The ten battlefields cited by the group face a range of threats, from development pressures and neglect to mining and damage from hurricanes.
"The Civil War was the most tragic conflict in American history," says James Lighthizer, president of the trust. "For four long years, North and South clashed in hundreds of battles and skirmishes that sounded the death knell of slavery."
Despite that toll and moment in U.S. history, "nearly 20 percent of America's Civil War battlefields have already been destroyed -- denied forever to future generations," he adds.
Joining Harper's Ferry and Gettysburg on the list are battlefields at Spring Hill, Tennessee; Cedar Creek, Virginia; Fort Morgan, Alabama; Iuka, Mississippi; Marietta, Georgia; New Orleans Forts, Louisiana; Northern Piedmont, Maryland, Pennsylvania and Virginia, and; Petersburg, Virginia.
The Harper's Ferry battlefield is threatened by a variety of issues, the most serious of which is a development that encroaches on the battlefield. Last August a developer bulldozed two 1,900-foot-long trenches across the park's landscape to extend utility lines to a proposed subdivision.
"Now, thanks to this illegal construction, the same developers are proposing a massive development along the ridge line," the Civil War Trust says.
At the National Parks Conservation Association, Senior Regional Director Joy Oakes says too much history is at stake for the development to be allowed to infringe on the park.
"For decades, leaders from West Virginia and across the country have worked together to protect America's Civil War, civil rights, and industrial history at Harper's Ferry," she says. "As a result, nearly 3,745 acres of land is protected in a landscape of remarkable beauty. But, Harper's Ferry NHP is threatened today by an ill-advised proposal to develop approximately 640 acres of private land virtually surrounded by the park.

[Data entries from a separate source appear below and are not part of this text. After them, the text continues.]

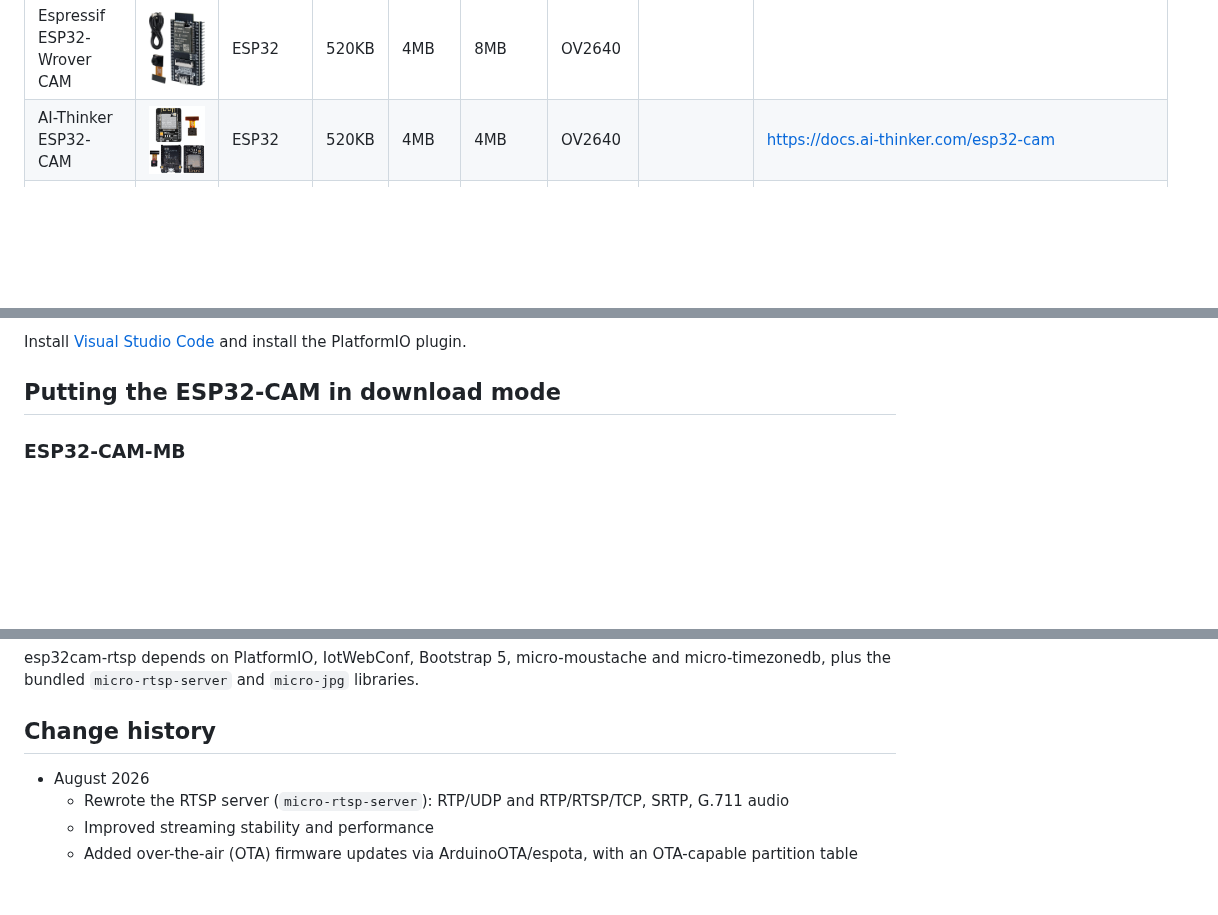
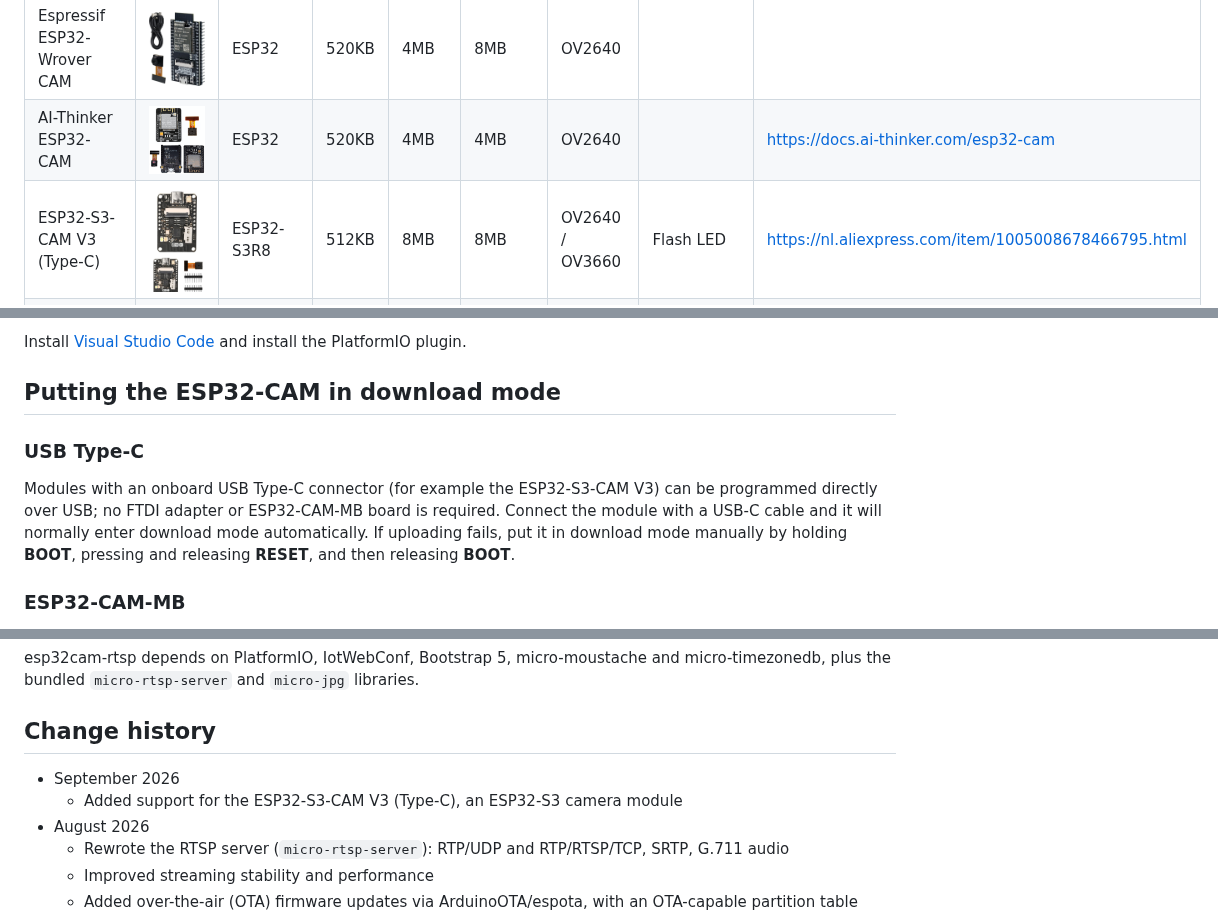
Before and after one commit to rzeldent/esp32cam-rtsp, a Markdown page: README.md, 3 parts joined by grey strips. GitHub-like rendering; pictures changed too: assets/boards/esp32s3-cam-v3-camera.jpg (added), assets/boards/esp32s3-cam-v3.jpg (added); blank space fills up the shorter version.

```diff
--- a/README.md
+++ b/README.md
@@ -132,6 +133,7 @@ To select the right board use the table below and use the configuration that is
 |---                              |---                                                                                                  |---                      |---     |---     | ---   |---              |---          |---                                                                                                                                |
 | Espressif ESP32-Wrover CAM      | ![img](assets/boards/esp32-wrover-cam.jpg)                                                          | ESP32                   | 520KB  | 4MB    | 8MB   | OV2640          |             |                                                                                                                                   |
 | AI-Thinker ESP32-CAM            | ![img](assets/boards/ai-thinker-esp32-cam-ipex.jpg) ![img](assets/boards/ai-thinker-esp32-cam.jpg)  | ESP32                   | 520KB  | 4MB    | 4MB   | OV2640          |             | [https://docs.ai-thinker.com/esp32-cam](https://docs.ai-thinker.com/esp32-cam)                                                    |
+| ESP32-S3-CAM V3 (Type-C)        | ![img](assets/boards/esp32s3-cam-v3.jpg) ![img](assets/boards/esp32s3-cam-v3-camera.jpg)           | ESP32-S3R8              | 512KB  | 8MB    | 8MB   | OV2640 / OV3660 | Flash LED   | [https://nl.aliexpress.com/item/1005008678466795.html](https://nl.aliexpress.com/item/1005008678466795.html)                      |
 | Espressif ESP-EYE               | ![img](assets/boards/espressif-esp-eye.jpg)                                                         | ESP32                   | 520KB  | 4MB    | 8MB   | OV2640          |             |                                                                                                                                   |
 | Espressif ESP32-S3-EYE          | ![img](assets/boards/espressif-esps3-eye.jpg)                                                       | ESP32-S3                | 520KB  | 4MB    | 8MB   | OV2640          |             | [https://www.espressif.com/en/products/devkits/esp-eye/overview](https://www.espressif.com/en/products/devkits/esp-eye/overview)  |
 | LilyGo camera module            | ![img](assets/boards/lilygo-camera-module.jpg)                                                      | ESP32 Wrover            | 520KB  | 4MB    | 8MB   | OV2640 / OV5640 |             |                                                                                                                                   |
@@ -152,6 +154,14 @@ More information can be found at: [https://docs.platformio.org/en/latest/install
 Install [Visual Studio Code](https://code.visualstudio.com) and install the PlatformIO plugin.
 
 ## Putting the ESP32-CAM in download mode
+
+### USB Type-C
+
+Modules with an onboard USB Type-C connector (for example the ESP32-S3-CAM V3) can be programmed directly
+over USB; no FTDI adapter or ESP32-CAM-MB board is required.
+Connect the module with a USB-C cable and it will normally enter download mode automatically.
+If uploading fails, put it in download mode manually by holding **BOOT**, pressing and releasing **RESET**,
+and then releasing **BOOT**.
 
 ### ESP32-CAM-MB
 
@@ -609,6 +620,8 @@ esp32cam-rtsp depends on PlatformIO, IotWebConf, Bootstrap 5, micro-moustache an
 
 ## Change history
 
+- September 2026
+  - Added support for the ESP32-S3-CAM V3 (Type-C), an ESP32-S3 camera module
 - August 2026
   - Rewrote the RTSP server (`micro-rtsp-server`): RTP/UDP and RTP/RTSP/TCP, SRTP, G.711 audio
   - Improved streaming stability and performance
```
Also changed, not shown: other parts of README.md (+2 -0 lines), 2 other files.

"A proposed annexation and rezoning under review by Charles Town, West Virginia, would allow incompatible, intensive development on high-value historic lands, undermining the millions of dollars in federal, state, and private investments made to preserve the park for this and future generations," adds Oakes.
At Gettysburg, while a proposed 5,000-slot gambling establishment proposed to be built just a mile from the battlefield was halted, subdivisions are slowly closing in on the battlefield. According to the Gettysburg Times, an estimated 1,100 homes are either already under construction near the battlefield or soon will be, and there's the prospect of another 20,000 homes to be built in the not-too-distant future.
For a rundown on threats facing the other battlefields, here's a link to the Civil War Trust's report.